Jacksonville man covered up war crimes to become U.S. citizen

Ex-Bosnian Army prison guard sentenced to 18 months, citizenship revoked


WASHINGTON – A Jacksonville man prosecutors said failed to disclose when he applied for U.S. citizenship that he was a former member of the Bosnian Army and had been convicted of war crimes was sentenced Monday to 18 months in prison.

Slobo Maric, 56, pleaded guilty last July to one count of unlawful procurement of naturalization. His U.S. citizenship has been revoked.

Prosecutors said Maric not only failed to disclose his role in the Bosnian Army but also crimes that he committed in Bosnia and Herzegovina during the Bosnian Conflict in the 1990s.

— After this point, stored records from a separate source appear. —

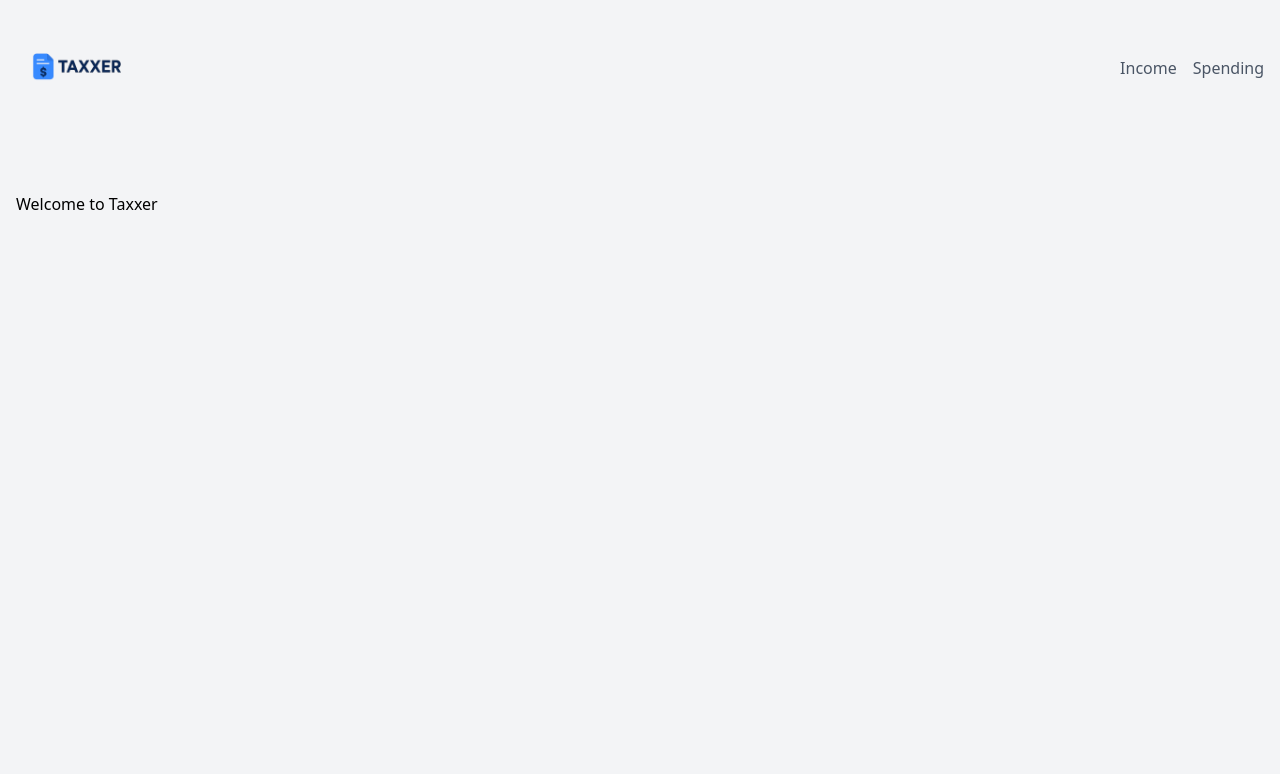
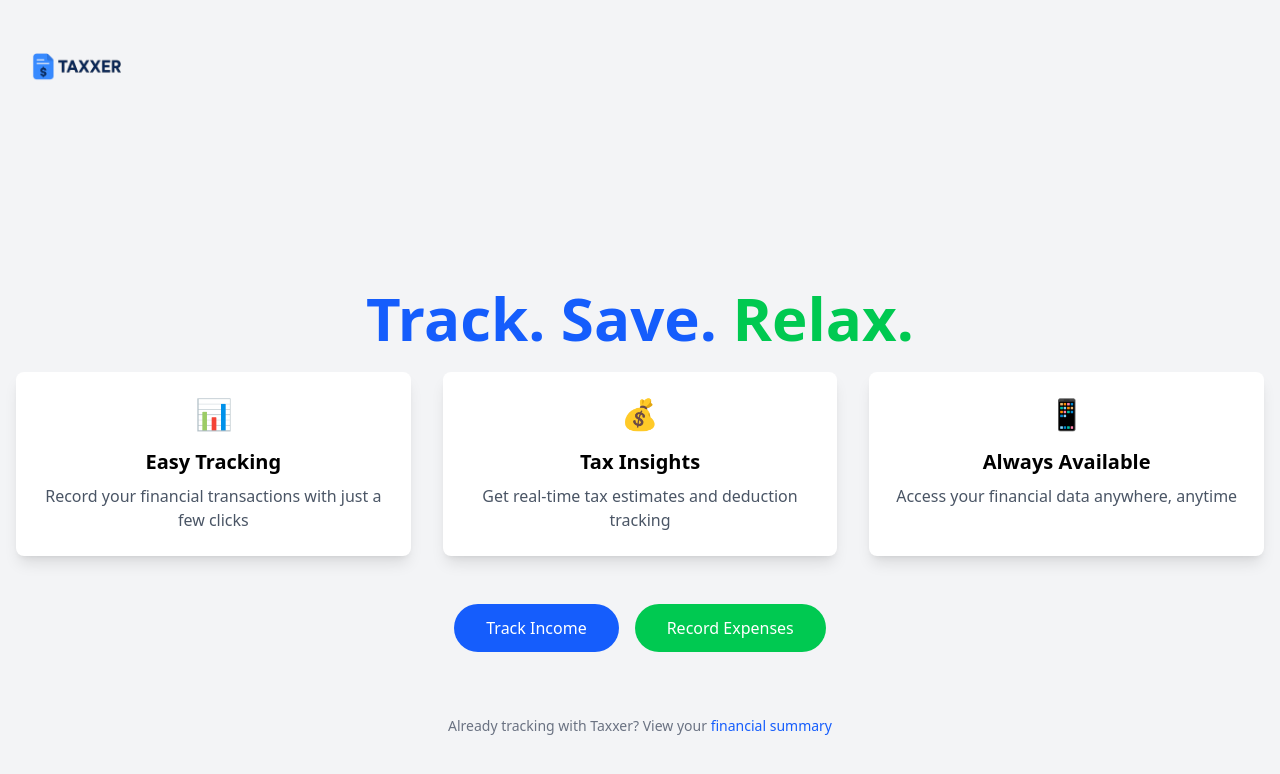
Before and after one commit to ViaHub92/Taxxer, a React (Vite) app in the folder client/: page / in a window 1280 px wide. Shown: the top 774 px of the page. Built offline with nearby package versions, Linux system fonts and the light colour scheme.

Commit message:
Added home page

```diff
--- a/client/package.json
+++ b/client/package.json
@@ -11,6 +11,7 @@
   },
   "dependencies": {
     "@tailwindcss/vite": "^4.1.3",
+    "framer-motion": "^12.6.5",
     "react": "^19.0.0",
     "react-dom": "^19.0.0"
   },
--- /dev/null
+++ b/client/src/components/Home.jsx
@@ -0,0 +1,77 @@
+import { motion } from "framer-motion";
+import { Link } from "react-router-dom";
+
+export default function Home() {
+  return (
+    <div className="min-h-[80vh] flex flex-col items-center justify-center">
+      <motion.div
+        initial={{ opacity: 0, y: 20 }}
+        animate={{ opacity: 1, y: 0 }}
+        transition={{ duration: 0.8 }}
+        className="text-center"
+      >
+        <h1 className="text-6xl font-bold text-blue-600 mb-6">
+          Track. Save. <span className="text-green-500">Relax.</span>
+        </h1>
+
+        <div className="grid md:grid-cols-3 gap-8 mb-12">
+          <motion.div
+            whileHover={{ scale: 1.05 }}
+            className="p-6 bg-white rounded-lg shadow-lg"
+          >
+            <div className="text-3xl mb-4">📊</div>
+            <h3 className="text-xl font-semibold mb-2">Easy Tracking</h3>
+            <p className="text-gray-600">Record your financial transactions with just a few clicks</p>
+          </motion.div>
+
+          <motion.div
+            whileHover={{ scale: 1.05 }}
+            className="p-6 bg-white rounded-lg shadow-lg"
+          >
+            <div className="text-3xl mb-4">💰</div>
+            <h3 className="text-xl font-semibold mb-2">Tax Insights</h3>
+            <p className="text-gray-600">Get real-time tax estimates and deduction tracking</p>
+          </motion.div>
+
+          <motion.div
+            whileHover={{ scale: 1.05 }}
+            className="p-6 bg-white rounded-lg shadow-lg"
+          >
+            <div className="text-3xl mb-4">📱</div>
+            <h3 className="text-xl font-semibold mb-2">Always Available</h3>
+            <p className="text-gray-600">Access your financial data anywhere, anytime</p>
+          </motion.div>
+        </div>
+
+        <div className="flex gap-4 justify-center">
+          <Link
+            to="/income"
+            className="bg-blue-600 text-white px-8 py-3 rounded-full hover:bg-blue-700 transition-colors"
+          >
+            Track Income
+          </Link>
+          <Link
+            to="/spending"
+            className="bg-green-500 text-white px-8 py-3 rounded-full hover:bg-green-600 transition-colors"
+          >
+            Record Expenses
+          </Link>
+        </div>
+      </motion.div>
+
+      <motion.div
+        initial={{ opacity: 0 }}
+        animate={{ opacity: 1 }}
+        transition={{ delay: 0.5 }}
+        className="mt-16 text-center"
+      >
+        <p className="text-sm text-gray-500">
+          Already tracking with Taxxer? View your{" "}
+          <Link to="/dashboard" className="text-blue-600 hover:underline">
+            financial summary
+          </Link>
+        </p>
+      </motion.div>
+    </div>
+  );
+}
--- a/client/src/components/Navbar.jsx
+++ b/client/src/components/Navbar.jsx
@@ -7,24 +7,6 @@ export default function Navbar() {
         <NavLink to="/">
           <img src="/logo.png" alt="Taxxer Logo" className="h-30 w-auto" />
         </NavLink>
-        <div className="flex gap-4">
-          <NavLink
-            to="/income"
-            className={({ isActive }) =>
-              isActive ? "text-blue-600 font-bold" : "text-gray-600 hover:text-blue-600"
-            }
-          >
-            Income
-          </NavLink>
-          <NavLink
-            to="/spending"
-            className={({ isActive }) =>
-              isActive ? "text-blue-600 font-bold" : "text-gray-600 hover:text-blue-600"
-            }
-          >
-            Spending
-          </NavLink>
-        </div>
       </nav>
     </div>
   );
--- a/client/src/main.jsx
+++ b/client/src/main.jsx
@@ -6,6 +6,7 @@ import {
 } from "react-router-dom";
 import App from "./App";
 import "./index.css";
+import Home from "./components/Home";
 import IncomeForm from "./components/IncomeForm";
 import IncomeList from "./components/IncomeList";
 import SpendingForm from "./components/SpendingForm";
@@ -18,7 +19,7 @@ const router = createBrowserRouter([
     children: [
       {
         path: "/",
-        element: <div>Welcome to Taxxer</div>,
+        element: <Home />
       },
       {
         path: "income",
```
Also changed, not shown: 2 other files (tests, documents, lock files or other folders).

According to the plea agreement, in 1993, Maric served as a shift leader, the second in command to the warden, of a detention facility in Bosnia that housed captured Bosnian-Croat soldiers.  Many of the guards in the facility routinely subjected detainees to serious physical abuse and humiliation. 

According to the plea agreement, Maric selected detainees for other guards to abuse; directly participated in abusing several prisoners; and sent prisoners on dangerous and deadly work details on the front line of the conflict.

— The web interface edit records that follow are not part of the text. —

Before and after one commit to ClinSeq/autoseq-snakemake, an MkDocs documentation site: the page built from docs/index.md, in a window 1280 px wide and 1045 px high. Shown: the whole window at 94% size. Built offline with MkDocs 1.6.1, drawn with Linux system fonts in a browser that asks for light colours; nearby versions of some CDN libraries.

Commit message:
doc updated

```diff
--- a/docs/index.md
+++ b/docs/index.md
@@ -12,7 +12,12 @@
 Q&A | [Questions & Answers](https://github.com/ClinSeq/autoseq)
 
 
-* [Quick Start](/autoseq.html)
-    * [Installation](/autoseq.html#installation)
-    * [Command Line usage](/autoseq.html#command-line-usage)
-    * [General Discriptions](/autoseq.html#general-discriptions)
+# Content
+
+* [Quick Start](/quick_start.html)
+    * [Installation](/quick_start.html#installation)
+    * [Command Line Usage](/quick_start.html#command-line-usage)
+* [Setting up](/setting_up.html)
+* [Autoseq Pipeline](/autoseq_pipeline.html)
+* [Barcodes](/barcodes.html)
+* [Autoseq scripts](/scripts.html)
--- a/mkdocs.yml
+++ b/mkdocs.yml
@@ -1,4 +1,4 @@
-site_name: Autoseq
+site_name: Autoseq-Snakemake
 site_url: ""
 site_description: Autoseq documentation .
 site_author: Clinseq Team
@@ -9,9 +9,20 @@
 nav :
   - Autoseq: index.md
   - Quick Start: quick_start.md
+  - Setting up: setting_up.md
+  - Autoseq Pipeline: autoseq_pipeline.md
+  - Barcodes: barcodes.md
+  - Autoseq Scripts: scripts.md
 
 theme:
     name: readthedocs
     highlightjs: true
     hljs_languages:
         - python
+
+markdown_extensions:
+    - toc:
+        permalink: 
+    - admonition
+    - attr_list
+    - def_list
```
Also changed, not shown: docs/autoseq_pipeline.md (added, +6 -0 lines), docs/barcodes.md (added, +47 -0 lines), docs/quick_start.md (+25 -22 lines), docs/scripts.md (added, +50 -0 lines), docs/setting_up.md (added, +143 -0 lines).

The Bosnian government charged Maric for his criminal conduct and, after Maric immigrated to the United States, Bosnia indicted and convicted Maric in absentia for war crimes against prisoners. 

According to the plea agreement, Maric knew about the Bosnian court proceedings, yet he failed to disclose the proceedings and lied about his conduct on his application for U.S. citizenship.  Maric became a naturalized U.S. citizen on Oct. 31, 2002.
U.S. Immigration and Customs Enforcement’s Homeland Security Investigations Jacksonville Field Office investigated the case under the supervision of the HSI Tampa Field Office with support from ICE’s Human Rights Violators and War Crimes Center.